Given records Start Marker
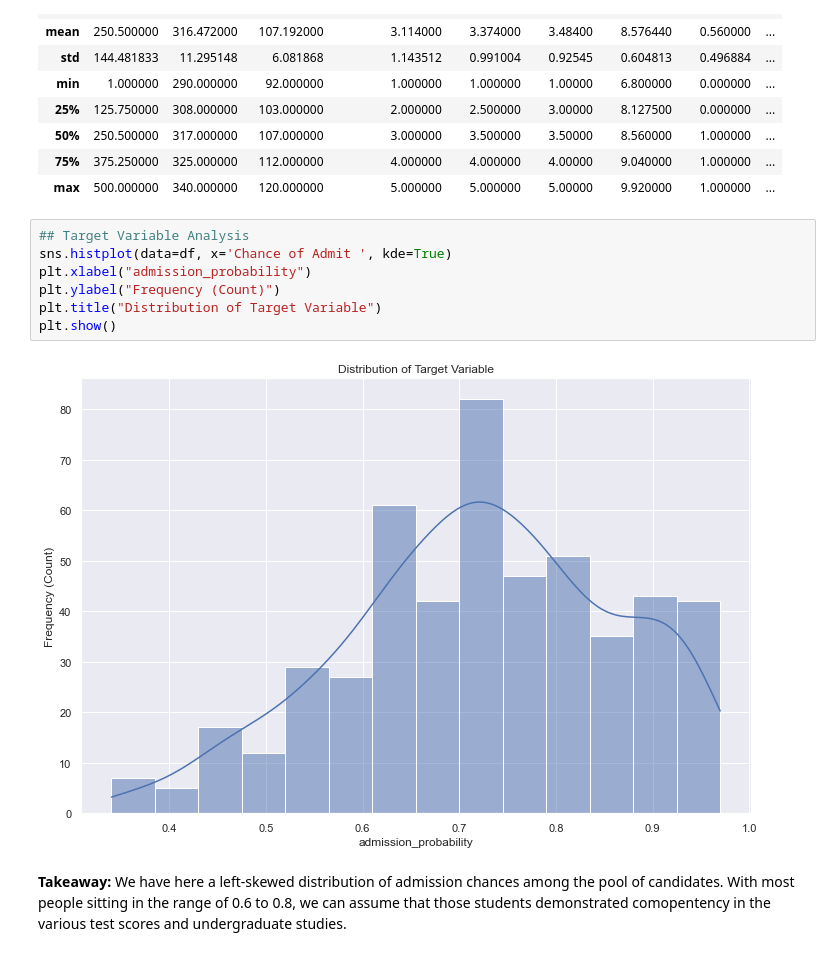
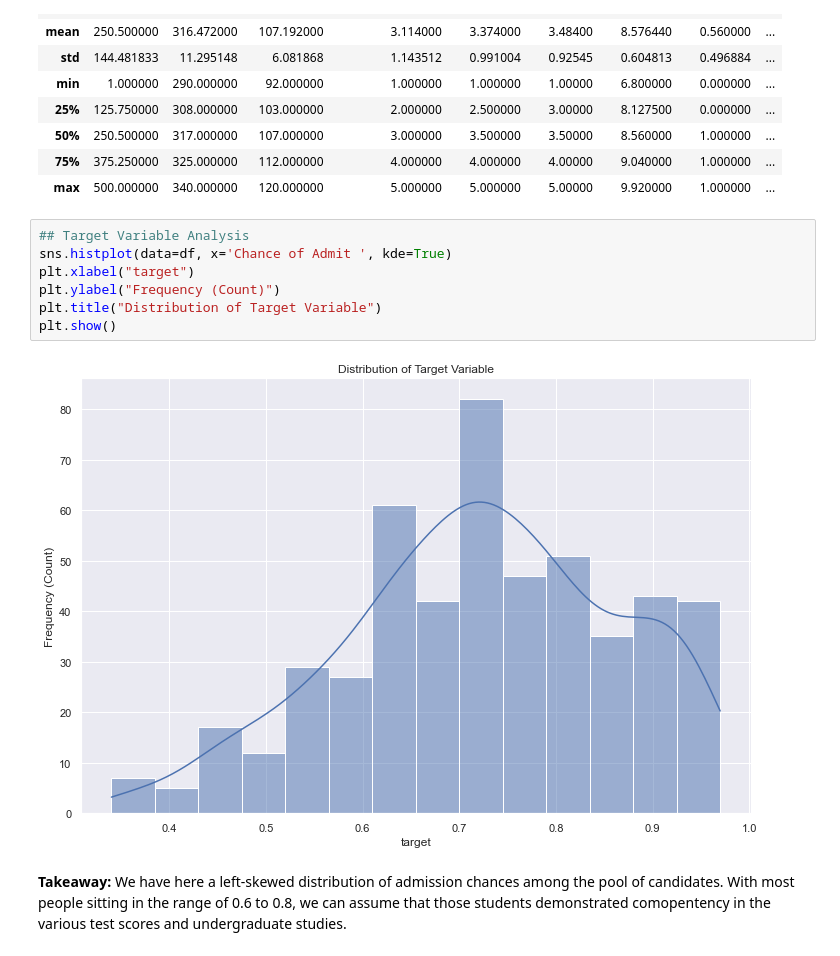
Before and after one commit to aorsot1/data_science_kaggle_datasets, a Jupyter notebook: Notebooks/Python/masters-admission-rmse-0-04-w-eda (1).ipynb, the cells around one changed output. Saved outputs shown, nothing was run; the diff lists cells and outputs as text.

```diff
--- a/Notebooks/Python/masters-admission-rmse-0-04-w-eda (1).ipynb
+++ b/Notebooks/Python/masters-admission-rmse-0-04-w-eda (1).ipynb
@@ -151,12 +151,12 @@ df.describe()
 # %%
 ## Target Variable Analysis
 sns.histplot(data=df, x='Chance of Admit ', kde=True)
-plt.xlabel("admission_probability")
+plt.xlabel("target")
 plt.ylabel("Frequency (Count)")
 plt.title("Distribution of Target Variable")
 plt.show()
 # %% [output]
-[figure, old version]
+[figure, new version]
 # %% [markdown]
 **Takeaway:** We have here a left-skewed distribution of admission chances among the pool of candidates. With most people sitting in the range of 0.6 to 0.8, we can assume that those students demonstrated comopentency in the various test scores and undergraduate studies.
 # %% [markdown]
```
Also changed, not shown: parts of 18 cells of this notebook.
Given records End Marker
Task goal
What you give back must be the data above, reproduced exactly and free of pictures.

Solution
Before and after one commit to aorsot1/data_science_kaggle_datasets, a Jupyter notebook: Notebooks/Python/masters-admission-rmse-0-04-w-eda (1).ipynb, the cells around one changed output. Saved outputs shown, nothing was run; the diff lists cells and outputs as text.

```diff
--- a/Notebooks/Python/masters-admission-rmse-0-04-w-eda (1).ipynb
+++ b/Notebooks/Python/masters-admission-rmse-0-04-w-eda (1).ipynb
@@ -151,12 +151,12 @@ df.describe()
 # %%
 ## Target Variable Analysis
 sns.histplot(data=df, x='Chance of Admit ', kde=True)
-plt.xlabel("admission_probability")
+plt.xlabel("target")
 plt.ylabel("Frequency (Count)")
 plt.title("Distribution of Target Variable")
 plt.show()
 # %% [output]
-[figure, old version]
+[figure, new version]
 # %% [markdown]
 **Takeaway:** We have here a left-skewed distribution of admission chances among the pool of candidates. With most people sitting in the range of 0.6 to 0.8, we can assume that those students demonstrated comopentency in the various test scores and undergraduate studies.
 # %% [markdown]
```
Also changed, not shown: parts of 18 cells of this notebook.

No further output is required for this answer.